Speaking of climate, I remember studiously working on my tan at a blackjack table in the Bahamas one time, when I was rich enough to get out of Canada for just a bit of the winter. An attractive young dealer was curious when she found I was from Canada. She said she understood it got quit cold. I replied that I had experienced -62 degree weather (perhaps exaggerating just a bit to impress her). She shivered ,and said she couldn’t imagine it that cold, and that it rarely got below 65 above in the Bahamas. (We were both on Fahrenheit at that time.) Then she asked if it ever got warm. When I said I had known temperatures of 100 degrees, she looked at me in wonder, saying that it never got that hot in her country.
I think this illustrates the vast differences we can face from one locale to another. If you are a Canadian, with land in Costa Rica, bent on building yourself a winter getaway house, you had best consult with the local builders.
I have slipped a bit away from the subject I meant to write about. I want to discuss the things you have to deal with once you have obtained
your land, but before you start to build. This can vary from practically nothing, if the land is fairly level and services are already in place, to arranging for everything, sometimes at great cost. I did build one house where we removed a derelict mobile home, and found all the services practically right where we needed them, and in good shape. This made things pretty easy and inexpensive, but is a rare situation.
In almost every case, your land will need some shaping.
This requires heavy equipment and can be quite costly. You may even have to bring someone in to blast away solid rock. You can minimize this, by designing your house to blend into its environment, and your home will be more attractive for it. If you are building in the suburbs, it should blend with its neighbors as well.
In town, services are generally very close, and relatively inexpensive to hook up. Roads, lights and sidewalks are already there. If you are building in the country, things can get much more complicated and expensive. Make sure to research and budget very carefully to prevent unpleasant surprises. If the land has not been built on before, you may have to provide everything.
You will need access. This could mean building a road. Remember that the municipality is not required to supply you with a road, even if your land fronts on a road allowance.
You will need water on your land. Sometimes municipal water is available, but more often you will need a well.
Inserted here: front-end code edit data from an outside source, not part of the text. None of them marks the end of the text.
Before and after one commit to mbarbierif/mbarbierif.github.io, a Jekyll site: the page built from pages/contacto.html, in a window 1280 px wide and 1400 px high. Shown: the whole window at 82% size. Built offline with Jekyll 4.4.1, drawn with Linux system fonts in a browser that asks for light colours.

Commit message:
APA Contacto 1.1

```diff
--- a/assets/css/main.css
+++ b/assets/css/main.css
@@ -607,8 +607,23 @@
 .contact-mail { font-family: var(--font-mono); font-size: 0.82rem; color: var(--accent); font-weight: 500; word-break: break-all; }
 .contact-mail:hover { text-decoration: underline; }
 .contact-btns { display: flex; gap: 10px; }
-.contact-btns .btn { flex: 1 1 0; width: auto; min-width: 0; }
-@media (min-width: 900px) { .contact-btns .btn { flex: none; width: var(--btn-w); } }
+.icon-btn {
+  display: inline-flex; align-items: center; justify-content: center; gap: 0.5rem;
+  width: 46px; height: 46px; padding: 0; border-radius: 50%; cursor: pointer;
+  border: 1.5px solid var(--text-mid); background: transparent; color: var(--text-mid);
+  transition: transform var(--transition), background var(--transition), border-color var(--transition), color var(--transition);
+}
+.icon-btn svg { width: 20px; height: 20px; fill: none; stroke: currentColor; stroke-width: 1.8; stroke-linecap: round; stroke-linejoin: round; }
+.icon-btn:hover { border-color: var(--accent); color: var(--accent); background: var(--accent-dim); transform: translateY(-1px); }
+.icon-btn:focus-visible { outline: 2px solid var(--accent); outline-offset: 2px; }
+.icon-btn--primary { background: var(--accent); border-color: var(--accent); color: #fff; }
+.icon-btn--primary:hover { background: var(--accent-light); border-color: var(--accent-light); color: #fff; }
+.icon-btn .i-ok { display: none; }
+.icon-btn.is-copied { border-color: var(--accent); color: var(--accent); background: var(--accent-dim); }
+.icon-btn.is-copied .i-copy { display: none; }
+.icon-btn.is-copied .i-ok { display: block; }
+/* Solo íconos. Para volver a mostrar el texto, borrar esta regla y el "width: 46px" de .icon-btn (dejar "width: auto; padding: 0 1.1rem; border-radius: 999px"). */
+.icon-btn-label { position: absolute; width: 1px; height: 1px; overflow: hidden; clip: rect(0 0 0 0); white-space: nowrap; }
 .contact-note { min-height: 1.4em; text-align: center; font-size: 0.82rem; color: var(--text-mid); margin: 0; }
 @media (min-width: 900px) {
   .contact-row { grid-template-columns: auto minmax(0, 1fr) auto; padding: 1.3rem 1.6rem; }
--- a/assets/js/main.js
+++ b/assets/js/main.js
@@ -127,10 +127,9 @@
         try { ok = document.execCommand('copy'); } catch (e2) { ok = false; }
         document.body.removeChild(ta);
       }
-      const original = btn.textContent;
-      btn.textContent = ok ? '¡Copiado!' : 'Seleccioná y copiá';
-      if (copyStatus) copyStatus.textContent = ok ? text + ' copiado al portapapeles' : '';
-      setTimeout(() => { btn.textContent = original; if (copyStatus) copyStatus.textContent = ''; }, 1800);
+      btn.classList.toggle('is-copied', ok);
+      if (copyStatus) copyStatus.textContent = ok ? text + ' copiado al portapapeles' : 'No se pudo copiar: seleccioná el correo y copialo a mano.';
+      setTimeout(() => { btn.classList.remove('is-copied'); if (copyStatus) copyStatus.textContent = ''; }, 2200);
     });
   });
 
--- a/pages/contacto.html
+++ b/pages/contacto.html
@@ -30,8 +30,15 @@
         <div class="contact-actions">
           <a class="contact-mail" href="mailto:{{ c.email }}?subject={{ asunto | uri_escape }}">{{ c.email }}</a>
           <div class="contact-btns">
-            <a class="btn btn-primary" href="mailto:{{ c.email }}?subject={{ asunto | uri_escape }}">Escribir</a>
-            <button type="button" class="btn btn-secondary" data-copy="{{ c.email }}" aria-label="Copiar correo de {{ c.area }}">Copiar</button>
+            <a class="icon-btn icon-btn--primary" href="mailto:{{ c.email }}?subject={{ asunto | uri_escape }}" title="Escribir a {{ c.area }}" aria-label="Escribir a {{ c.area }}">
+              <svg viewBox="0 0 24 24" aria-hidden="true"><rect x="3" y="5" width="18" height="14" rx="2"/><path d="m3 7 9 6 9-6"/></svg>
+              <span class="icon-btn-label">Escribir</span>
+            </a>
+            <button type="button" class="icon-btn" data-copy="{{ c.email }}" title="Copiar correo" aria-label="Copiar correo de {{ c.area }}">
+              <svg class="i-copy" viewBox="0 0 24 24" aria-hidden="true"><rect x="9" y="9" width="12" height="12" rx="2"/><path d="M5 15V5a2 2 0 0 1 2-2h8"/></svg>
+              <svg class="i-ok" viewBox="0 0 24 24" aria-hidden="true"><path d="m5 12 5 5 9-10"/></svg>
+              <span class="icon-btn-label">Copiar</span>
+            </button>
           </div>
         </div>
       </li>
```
This means hiring a driller, and providing pumping equipment and piping. Consult with a local driller. They can likely tell you your chances of finding a satisfactory well and the quality of the water you can expect. You may have to buy softening equipment, and you might be limited in the types of water heating and piping, for maintenance reasons. There are some areas where water of usable quality cannot be provided by a well. Reservoirs to collect runoff water, in the form of dams or dugouts, might be necessary. Cisterns to collect rainwater may work. You will need some method of purifying this water to safe standards, which still may not make it drinkable. Still other areas may not have any of these sources that are reliable, and the only alternative will be to haul water.
You will also have to provide your own waste water system, which usually means a septic tank and drainage field.
If it is a remote area, the infrastructure to provide electricity or natural gas services to your land can be prohibitively expensive. You may want to resort to off grid solutions. These are expensive in themselves, and have maintenance and reliability issues. Lifestyle changes will almost certainly be needed to live within their limitations.
Telephone, television and the internet may have to be provided by satellite. Cell phone service may not be available.
None of these things are insurmountable but costs can be high, and you should be prepared with the best estimates possible, and the bucks in your hand. Of course, another option is to live without the trappings of civilization as early pioneers did. I think I could last a day or two under those circumstances in a Canadian winter. Most people are probably not much more hardy than me.
Get that picture out of your mind. I mean the one of me running with my pants down, swatting at bees. I mean it.